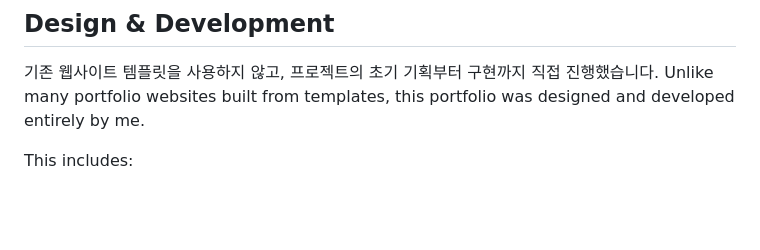
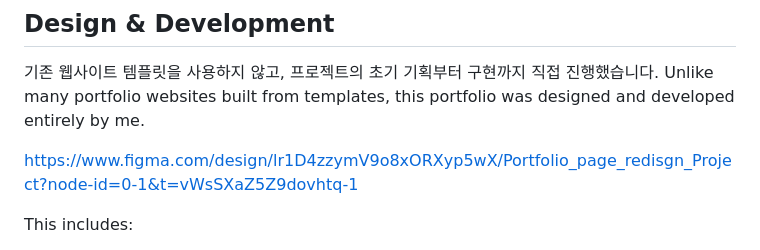
Before and after one commit to Jieun9962/Jieunportfolio, a Markdown page: README.md, the part around the change. Rendered like a GitHub page; blank space fills up the shorter version.

```diff
--- a/README.md
+++ b/README.md
@@ -20,6 +20,8 @@ This also gave me an opportunity to revisit and build on my existing skills.
 ## Design & Development
 기존 웹사이트 템플릿을 사용하지 않고, 프로젝트의 초기 기획부터 구현까지 직접 진행했습니다.
 Unlike many portfolio websites built from templates, this portfolio was designed and developed entirely by me.
+
+https://www.figma.com/design/lr1D4zzymV9o8xORXyp5wX/Portfolio_page_redisgn_Project?node-id=0-1&t=vWsSXaZ5Z9dovhtq-1
 
 This includes:
 - Information Architecture 정보 구조 설계
```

-- PROBLEM DETAILS --
What the task needs is the material above repeated exactly, pictures excepted.

-- WRITTEN RESPONSE --
Before and after one commit to Jieun9962/Jieunportfolio, a Markdown page: README.md, the part around the change. Rendered like a GitHub page; blank space fills up the shorter version.

```diff
--- a/README.md
+++ b/README.md
@@ -20,6 +20,8 @@ This also gave me an opportunity to revisit and build on my existing skills.
 ## Design & Development
 기존 웹사이트 템플릿을 사용하지 않고, 프로젝트의 초기 기획부터 구현까지 직접 진행했습니다.
 Unlike many portfolio websites built from templates, this portfolio was designed and developed entirely by me.
+
+https://www.figma.com/design/lr1D4zzymV9o8xORXyp5wX/Portfolio_page_redisgn_Project?node-id=0-1&t=vWsSXaZ5Z9dovhtq-1
 
 This includes:
 - Information Architecture 정보 구조 설계
```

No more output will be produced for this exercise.